------ EXTRACTED INFORMATION ------

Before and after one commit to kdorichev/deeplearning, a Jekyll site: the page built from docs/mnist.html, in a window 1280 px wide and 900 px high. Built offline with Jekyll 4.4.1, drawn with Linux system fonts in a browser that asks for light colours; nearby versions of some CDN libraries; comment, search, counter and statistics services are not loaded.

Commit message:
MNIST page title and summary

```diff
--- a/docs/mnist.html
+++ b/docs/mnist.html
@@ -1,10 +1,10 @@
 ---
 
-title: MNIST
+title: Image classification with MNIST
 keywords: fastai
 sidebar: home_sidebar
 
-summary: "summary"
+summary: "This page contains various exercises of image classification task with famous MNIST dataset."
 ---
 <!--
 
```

------
------ EXTRACTED INFORMATION ------

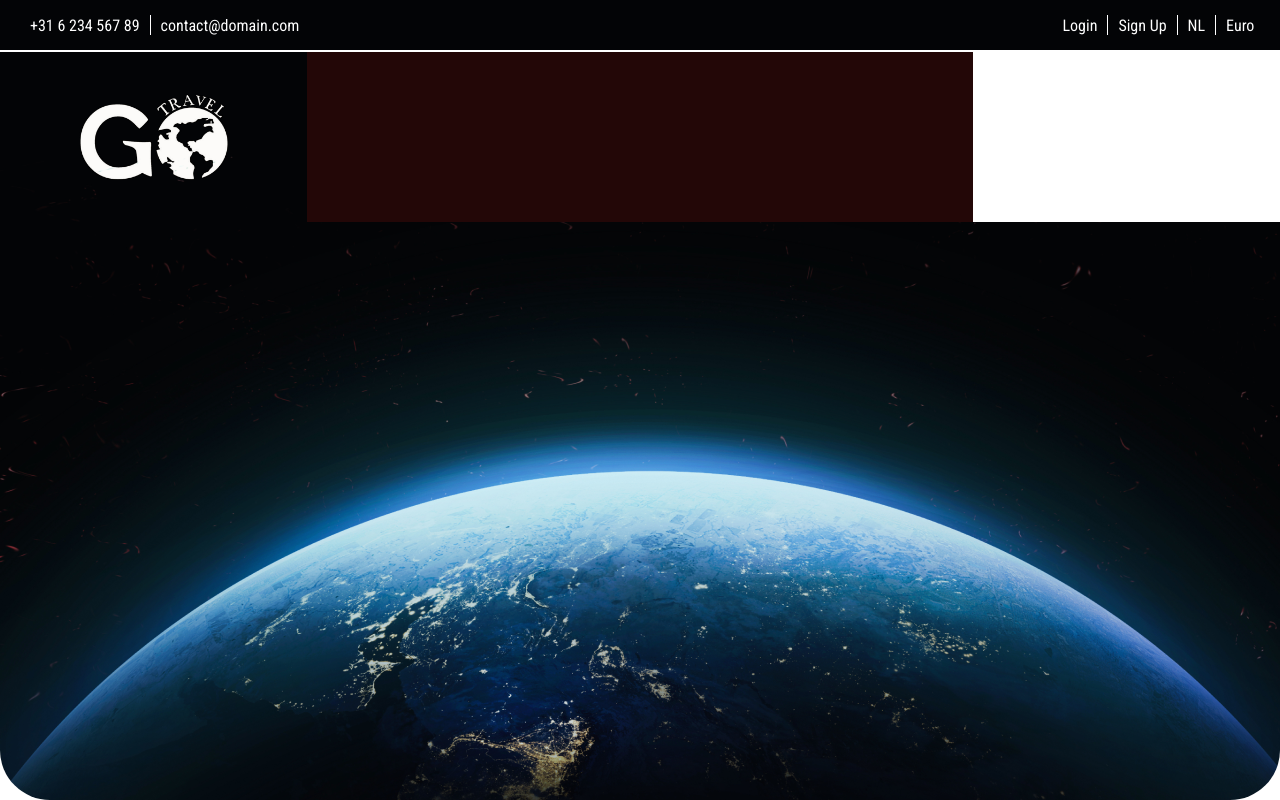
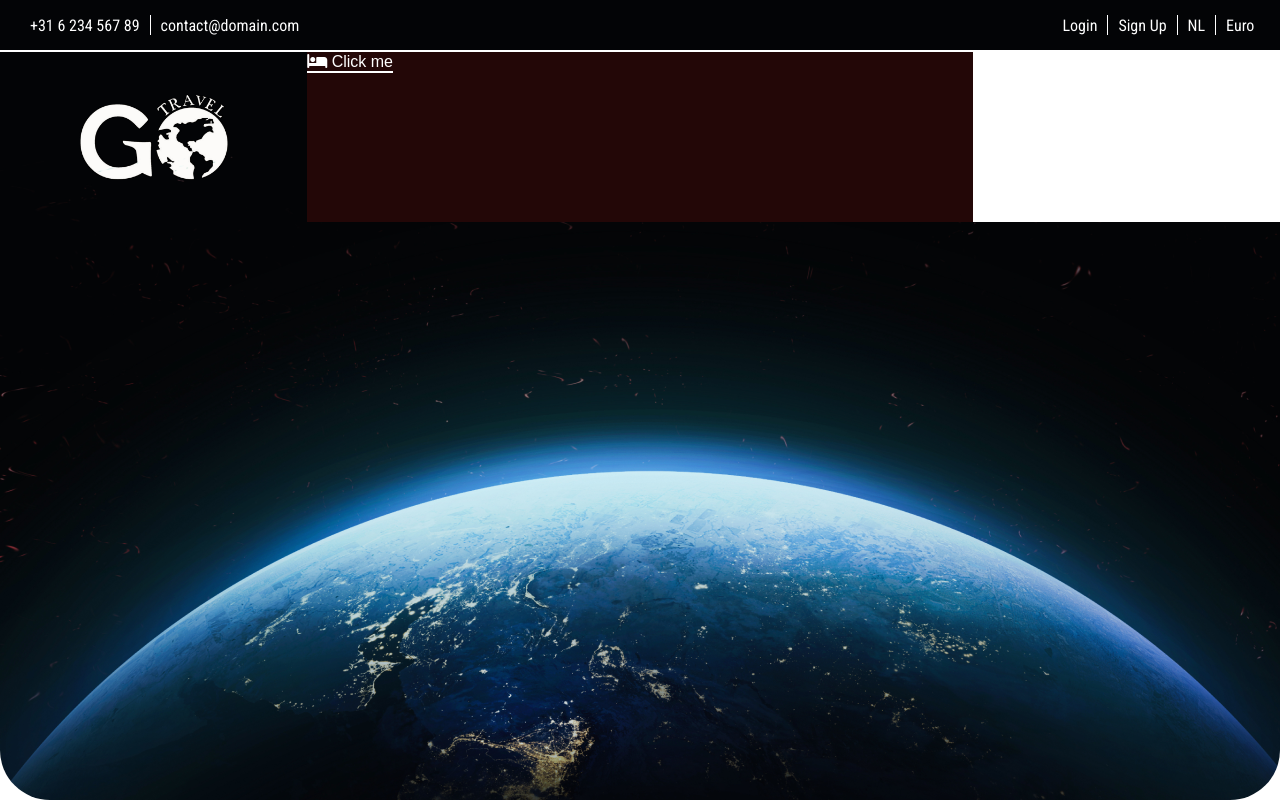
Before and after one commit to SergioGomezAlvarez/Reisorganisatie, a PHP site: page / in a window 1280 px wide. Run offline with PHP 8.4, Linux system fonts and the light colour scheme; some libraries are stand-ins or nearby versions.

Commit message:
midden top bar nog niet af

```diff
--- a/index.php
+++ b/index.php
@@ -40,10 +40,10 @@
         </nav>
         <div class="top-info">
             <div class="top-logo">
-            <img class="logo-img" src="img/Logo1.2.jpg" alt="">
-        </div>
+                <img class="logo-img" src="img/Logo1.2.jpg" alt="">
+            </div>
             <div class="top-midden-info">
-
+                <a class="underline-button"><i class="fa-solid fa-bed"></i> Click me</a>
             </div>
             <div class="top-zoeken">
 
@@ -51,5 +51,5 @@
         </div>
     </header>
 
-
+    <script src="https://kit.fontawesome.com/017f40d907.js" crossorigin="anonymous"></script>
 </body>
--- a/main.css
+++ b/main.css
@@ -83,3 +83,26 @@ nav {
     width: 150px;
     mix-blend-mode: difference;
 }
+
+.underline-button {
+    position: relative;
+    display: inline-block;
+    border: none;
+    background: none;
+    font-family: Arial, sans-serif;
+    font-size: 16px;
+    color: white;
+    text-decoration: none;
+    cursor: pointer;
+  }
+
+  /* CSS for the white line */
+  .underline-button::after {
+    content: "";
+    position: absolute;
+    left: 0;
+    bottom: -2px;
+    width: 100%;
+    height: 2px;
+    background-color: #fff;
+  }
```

------

■ **TASK BRIEF**: In the entries above, find each line with "title" and copy it.

■ **ANSWER TO THE EXERCISE**:
MNIST page title and summary
-title: MNIST
+title: Image classification with MNIST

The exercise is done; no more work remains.